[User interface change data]
------------------------------------------------------------

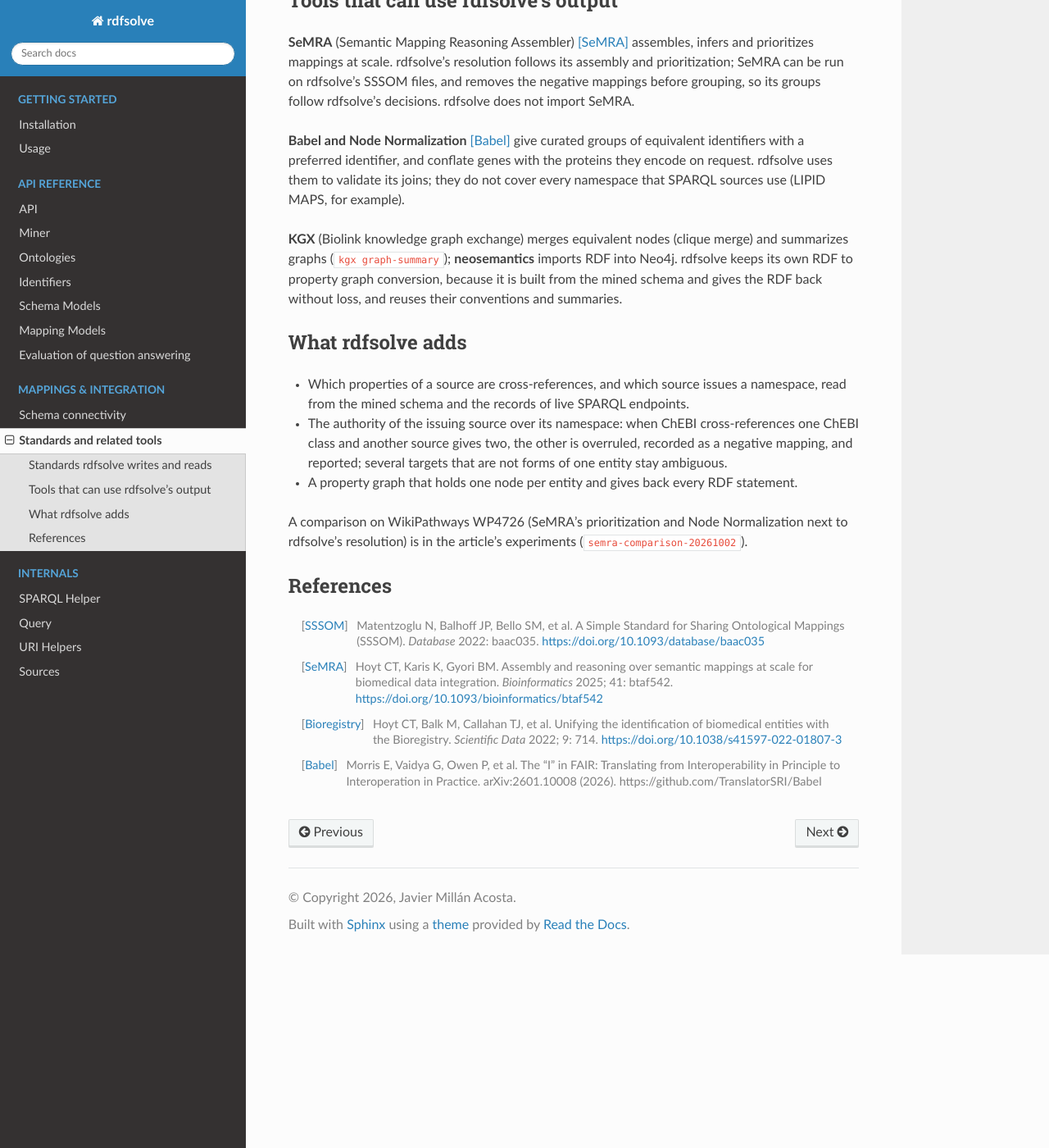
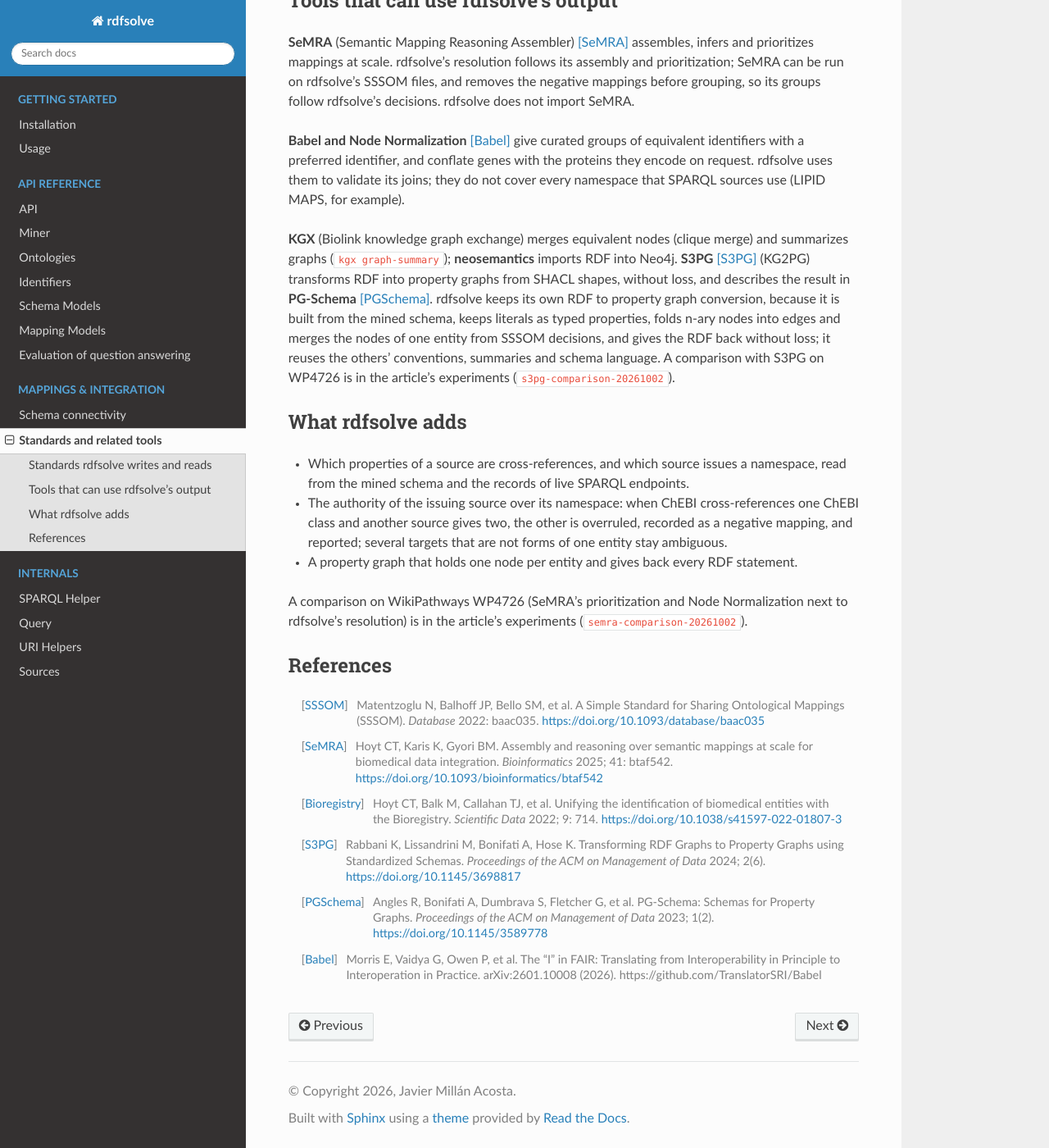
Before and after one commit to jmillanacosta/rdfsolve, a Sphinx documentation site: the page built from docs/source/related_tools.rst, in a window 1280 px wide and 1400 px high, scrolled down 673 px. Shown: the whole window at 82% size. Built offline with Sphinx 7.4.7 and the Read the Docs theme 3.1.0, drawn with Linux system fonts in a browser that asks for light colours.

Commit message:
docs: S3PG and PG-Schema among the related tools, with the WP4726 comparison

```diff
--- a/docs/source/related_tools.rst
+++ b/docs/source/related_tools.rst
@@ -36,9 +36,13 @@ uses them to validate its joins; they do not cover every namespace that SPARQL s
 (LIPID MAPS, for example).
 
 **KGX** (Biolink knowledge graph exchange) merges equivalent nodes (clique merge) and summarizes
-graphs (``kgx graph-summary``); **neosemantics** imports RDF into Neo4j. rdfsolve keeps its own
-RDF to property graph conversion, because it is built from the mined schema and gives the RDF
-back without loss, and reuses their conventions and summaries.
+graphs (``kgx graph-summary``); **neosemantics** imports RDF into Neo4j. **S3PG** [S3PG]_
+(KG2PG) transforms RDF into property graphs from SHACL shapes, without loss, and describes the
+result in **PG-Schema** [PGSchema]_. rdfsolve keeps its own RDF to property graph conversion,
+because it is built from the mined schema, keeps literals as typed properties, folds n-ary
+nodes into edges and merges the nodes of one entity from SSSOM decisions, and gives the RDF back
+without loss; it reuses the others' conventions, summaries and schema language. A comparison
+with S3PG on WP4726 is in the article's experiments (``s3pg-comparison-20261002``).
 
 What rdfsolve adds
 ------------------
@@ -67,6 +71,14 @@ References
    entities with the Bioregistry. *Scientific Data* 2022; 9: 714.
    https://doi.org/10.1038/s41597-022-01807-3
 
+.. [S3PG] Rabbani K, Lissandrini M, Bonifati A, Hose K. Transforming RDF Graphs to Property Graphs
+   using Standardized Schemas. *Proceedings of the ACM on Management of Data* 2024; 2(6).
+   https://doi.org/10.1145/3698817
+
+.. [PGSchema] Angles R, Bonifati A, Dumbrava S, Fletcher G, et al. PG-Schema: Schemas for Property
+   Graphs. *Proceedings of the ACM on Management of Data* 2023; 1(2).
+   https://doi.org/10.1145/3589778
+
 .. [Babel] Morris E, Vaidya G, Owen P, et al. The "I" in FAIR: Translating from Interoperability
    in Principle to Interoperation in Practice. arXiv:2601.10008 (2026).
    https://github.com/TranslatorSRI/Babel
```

------------------------------------------------------------

EXERCISE OBJECTIVE:
What is needed is an exact copy of all the data, with no images in it.

SOLUTION TO THE EXERCISE:
Before and after one commit to jmillanacosta/rdfsolve, a Sphinx documentation site: the page built from docs/source/related_tools.rst, in a window 1280 px wide and 1400 px high, scrolled down 673 px. Shown: the whole window at 82% size. Built offline with Sphinx 7.4.7 and the Read the Docs theme 3.1.0, drawn with Linux system fonts in a browser that asks for light colours.

Commit message:
docs: S3PG and PG-Schema among the related tools, with the WP4726 comparison

```diff
--- a/docs/source/related_tools.rst
+++ b/docs/source/related_tools.rst
@@ -36,9 +36,13 @@ uses them to validate its joins; they do not cover every namespace that SPARQL s
 (LIPID MAPS, for example).
 
 **KGX** (Biolink knowledge graph exchange) merges equivalent nodes (clique merge) and summarizes
-graphs (``kgx graph-summary``); **neosemantics** imports RDF into Neo4j. rdfsolve keeps its own
-RDF to property graph conversion, because it is built from the mined schema and gives the RDF
-back without loss, and reuses their conventions and summaries.
+graphs (``kgx graph-summary``); **neosemantics** imports RDF into Neo4j. **S3PG** [S3PG]_
+(KG2PG) transforms RDF into property graphs from SHACL shapes, without loss, and describes the
+result in **PG-Schema** [PGSchema]_. rdfsolve keeps its own RDF to property graph conversion,
+because it is built from the mined schema, keeps literals as typed properties, folds n-ary
+nodes into edges and merges the nodes of one entity from SSSOM decisions, and gives the RDF back
+without loss; it reuses the others' conventions, summaries and schema language. A comparison
+with S3PG on WP4726 is in the article's experiments (``s3pg-comparison-20261002``).
 
 What rdfsolve adds
 ------------------
@@ -67,6 +71,14 @@ References
    entities with the Bioregistry. *Scientific Data* 2022; 9: 714.
    https://doi.org/10.1038/s41597-022-01807-3
 
+.. [S3PG] Rabbani K, Lissandrini M, Bonifati A, Hose K. Transforming RDF Graphs to Property Graphs
+   using Standardized Schemas. *Proceedings of the ACM on Management of Data* 2024; 2(6).
+   https://doi.org/10.1145/3698817
+
+.. [PGSchema] Angles R, Bonifati A, Dumbrava S, Fletcher G, et al. PG-Schema: Schemas for Property
+   Graphs. *Proceedings of the ACM on Management of Data* 2023; 1(2).
+   https://doi.org/10.1145/3589778
+
 .. [Babel] Morris E, Vaidya G, Owen P, et al. The "I" in FAIR: Translating from Interoperability
    in Principle to Interoperation in Practice. arXiv:2601.10008 (2026).
    https://github.com/TranslatorSRI/Babel
```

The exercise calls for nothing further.